But using exotic plants to extend the bloom season is a strategy rife with issues that got us into this whole climate change / mass extinction scenario in the first place. When I hear a designer promoting exotics as a way to help pollinators, I know they're missing information. Here are some issues that come up for me:
1) Exotic plants help both invasive insects and primarily generalist pollinators (native or not). Chances are invasive insect thugs evolved with the exotic plants we're using in our gardens, so all we're doing is helping them out, either with the plant being a host for their young or for the nectar and pollen they need. Exotic plants also appeal primarily to generalist adult native pollinators, like bumble bees or many butterflies. Often someone will say something like "I saw a bee on my snowdrops or hosta or russian sage" without knowing what the species is, and in turn what role that species has in the ecosystem.

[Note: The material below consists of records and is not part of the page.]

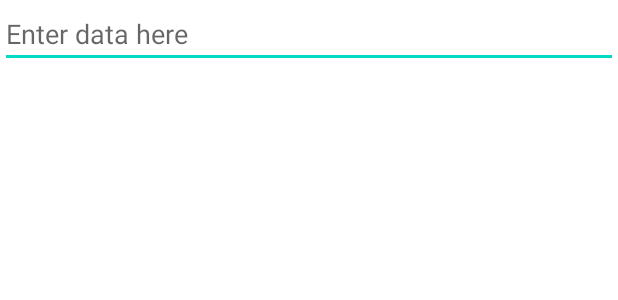
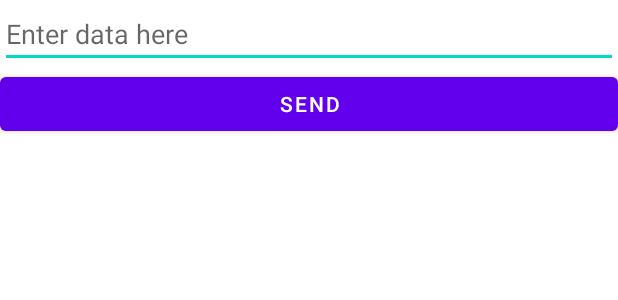
Before and after one commit to Tim1245/GroceryApp, an Android app: the layout activity_main.xml on its own in the app's theme, with its tools: preview values and no code run, on a phone screen of 412 x 824 dp. Shown: the top 300 px of the screen. Run offline under Robolectric (Android 15) with nearby library versions, the light colour scheme and no system bars.

Commit message:
Added button

```diff
--- a/app/src/main/res/layout/activity_main.xml
+++ b/app/src/main/res/layout/activity_main.xml
@@ -12,4 +12,11 @@
         android:hint="Enter data here"
         android:id="@+id/input"
         />
+    <Button
+        android:layout_width="match_parent"
+        android:layout_height="wrap_content"
+        android:text="Send"
+        android:layout_below="@+id/input"
+        android:id="@+id/btn"
+        />
 </RelativeLayout>
```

3) Helping pollinators by extending the bloom season with exotic plants ignores the plant's critical role as a host for larvae. Exotic plants may help some generalist adult native insects adapt, for a time anyway, but they won't help plant-dependent species or the ecosystem adapt. Simply put, climate change is happening so fast now most life can't and won't adapt. We're looking at a 50% total planetary species loss by 2100. You can't assume exotic plants are going to make much of a difference, especially when they aren't supporting young. Native plants support many times the insect biomass as compared to exotics. But should you be using native plants from an ecoregion south or downhill of you? I don't know. Again, the climate is altering so quickly and unpredictably that the help you may be doing could be short-lived at best.
4) Predicting the future isn't easy, and while we can make some logical guesses, how do we know if / when an exotic plant will become a problem plant? Especially in the face of really unpredictable climate and weather fluctuations? Isn't assuming we know better what got us into this mess in the first place?

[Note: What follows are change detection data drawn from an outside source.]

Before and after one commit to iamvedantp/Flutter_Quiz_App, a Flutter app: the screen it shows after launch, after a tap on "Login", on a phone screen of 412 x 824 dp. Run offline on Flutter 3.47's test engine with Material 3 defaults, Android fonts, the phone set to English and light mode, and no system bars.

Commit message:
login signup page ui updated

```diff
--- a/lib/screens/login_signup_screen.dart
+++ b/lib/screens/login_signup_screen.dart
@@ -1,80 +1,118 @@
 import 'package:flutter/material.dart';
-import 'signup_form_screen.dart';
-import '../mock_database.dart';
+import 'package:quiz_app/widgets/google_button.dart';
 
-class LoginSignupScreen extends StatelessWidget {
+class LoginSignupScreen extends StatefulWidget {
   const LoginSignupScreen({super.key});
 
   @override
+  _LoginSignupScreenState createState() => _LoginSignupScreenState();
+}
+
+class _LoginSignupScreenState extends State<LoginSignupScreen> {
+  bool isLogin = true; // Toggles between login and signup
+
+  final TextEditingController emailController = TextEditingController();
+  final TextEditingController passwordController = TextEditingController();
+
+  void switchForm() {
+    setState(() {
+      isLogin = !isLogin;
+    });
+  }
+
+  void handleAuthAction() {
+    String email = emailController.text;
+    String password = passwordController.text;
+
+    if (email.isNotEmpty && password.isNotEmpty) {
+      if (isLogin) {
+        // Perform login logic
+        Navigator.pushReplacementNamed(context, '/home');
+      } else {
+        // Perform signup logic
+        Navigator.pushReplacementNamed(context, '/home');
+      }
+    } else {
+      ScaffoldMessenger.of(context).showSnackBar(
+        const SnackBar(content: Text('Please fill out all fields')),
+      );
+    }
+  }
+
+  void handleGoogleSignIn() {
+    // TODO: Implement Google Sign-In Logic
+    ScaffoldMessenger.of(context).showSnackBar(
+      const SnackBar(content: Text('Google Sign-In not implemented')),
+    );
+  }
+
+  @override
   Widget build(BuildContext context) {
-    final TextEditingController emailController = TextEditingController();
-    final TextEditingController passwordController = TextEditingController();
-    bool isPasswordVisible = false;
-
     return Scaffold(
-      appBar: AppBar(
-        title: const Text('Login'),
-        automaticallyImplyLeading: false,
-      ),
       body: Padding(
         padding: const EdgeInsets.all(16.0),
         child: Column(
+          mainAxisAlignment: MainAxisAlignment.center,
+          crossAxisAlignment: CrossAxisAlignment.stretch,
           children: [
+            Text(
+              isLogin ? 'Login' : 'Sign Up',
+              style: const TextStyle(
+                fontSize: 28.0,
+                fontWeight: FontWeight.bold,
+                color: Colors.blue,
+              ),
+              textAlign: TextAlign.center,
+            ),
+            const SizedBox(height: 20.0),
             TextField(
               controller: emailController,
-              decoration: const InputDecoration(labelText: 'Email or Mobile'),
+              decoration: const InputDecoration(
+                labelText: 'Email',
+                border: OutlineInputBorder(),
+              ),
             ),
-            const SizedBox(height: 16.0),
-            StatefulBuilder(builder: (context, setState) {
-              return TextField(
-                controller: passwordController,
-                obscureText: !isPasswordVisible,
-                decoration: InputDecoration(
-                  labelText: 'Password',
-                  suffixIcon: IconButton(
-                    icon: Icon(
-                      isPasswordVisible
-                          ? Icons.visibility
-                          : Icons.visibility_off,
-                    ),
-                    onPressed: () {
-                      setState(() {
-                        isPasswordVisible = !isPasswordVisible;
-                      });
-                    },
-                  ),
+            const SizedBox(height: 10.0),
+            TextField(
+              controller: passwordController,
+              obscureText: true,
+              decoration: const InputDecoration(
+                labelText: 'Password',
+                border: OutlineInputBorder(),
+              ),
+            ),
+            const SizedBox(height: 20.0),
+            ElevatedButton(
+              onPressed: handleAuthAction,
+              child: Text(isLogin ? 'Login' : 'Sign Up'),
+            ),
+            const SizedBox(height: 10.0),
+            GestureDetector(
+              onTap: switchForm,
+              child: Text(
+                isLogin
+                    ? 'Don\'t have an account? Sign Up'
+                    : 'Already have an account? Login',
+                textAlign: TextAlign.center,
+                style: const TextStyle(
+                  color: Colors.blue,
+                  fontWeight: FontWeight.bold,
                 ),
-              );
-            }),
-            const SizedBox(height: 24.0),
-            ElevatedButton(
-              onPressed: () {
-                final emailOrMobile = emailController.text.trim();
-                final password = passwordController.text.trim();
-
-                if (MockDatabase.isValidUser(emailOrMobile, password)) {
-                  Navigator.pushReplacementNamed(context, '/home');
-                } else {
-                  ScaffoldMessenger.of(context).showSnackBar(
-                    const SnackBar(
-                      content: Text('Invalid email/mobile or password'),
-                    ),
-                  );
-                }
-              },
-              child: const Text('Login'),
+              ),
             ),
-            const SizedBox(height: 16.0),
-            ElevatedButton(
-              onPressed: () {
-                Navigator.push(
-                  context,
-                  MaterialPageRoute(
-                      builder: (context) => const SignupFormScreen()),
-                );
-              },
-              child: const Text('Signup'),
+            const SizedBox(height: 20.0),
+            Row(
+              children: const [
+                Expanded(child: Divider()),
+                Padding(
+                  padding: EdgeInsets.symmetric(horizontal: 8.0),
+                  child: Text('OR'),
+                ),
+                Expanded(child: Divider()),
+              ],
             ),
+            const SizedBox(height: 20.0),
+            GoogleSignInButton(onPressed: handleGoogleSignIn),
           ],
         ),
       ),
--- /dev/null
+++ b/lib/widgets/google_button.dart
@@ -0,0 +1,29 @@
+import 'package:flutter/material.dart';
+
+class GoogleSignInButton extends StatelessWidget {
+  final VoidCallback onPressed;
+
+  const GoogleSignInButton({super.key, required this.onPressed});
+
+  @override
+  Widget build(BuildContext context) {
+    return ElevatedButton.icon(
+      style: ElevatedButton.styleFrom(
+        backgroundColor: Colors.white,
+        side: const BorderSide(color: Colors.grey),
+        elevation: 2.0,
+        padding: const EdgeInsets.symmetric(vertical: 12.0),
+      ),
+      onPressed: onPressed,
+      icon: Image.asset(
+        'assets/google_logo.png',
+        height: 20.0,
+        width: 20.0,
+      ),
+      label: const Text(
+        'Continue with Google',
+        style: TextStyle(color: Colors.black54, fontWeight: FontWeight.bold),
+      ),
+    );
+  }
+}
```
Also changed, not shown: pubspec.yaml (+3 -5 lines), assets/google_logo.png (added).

I think when we hear that any flowering plant can help pollinators what we're really hearing is a defense of human supremacism; the idea that in whatever garden choices we make will do SOME good on SOME level, so let's pick what's pretty or functional to us as the primary or sole motivation. We are so far beyond this limited viewpoint which eschews empathy, compassion, and scientific knowledge of how the world works. If we keep defending our plant choices in distorted ways, we're simply continuing to feed the system and conditions that have fostered the sixth mass extinction. Our privilege doesn't give us the right to use any plant we want -- it gives us the wisdom and responsibility to see beyond ourselves into the ecosystem and the thousands of lives interacting with our homes (and us) every day. The real world is not a human one, culturally or biologically, and until we start to see nature and landscapes as something part of us -- not just a tool or an artscape -- gardens will fail to wake us to a more profound community of nature, to compassion, and to empowerment.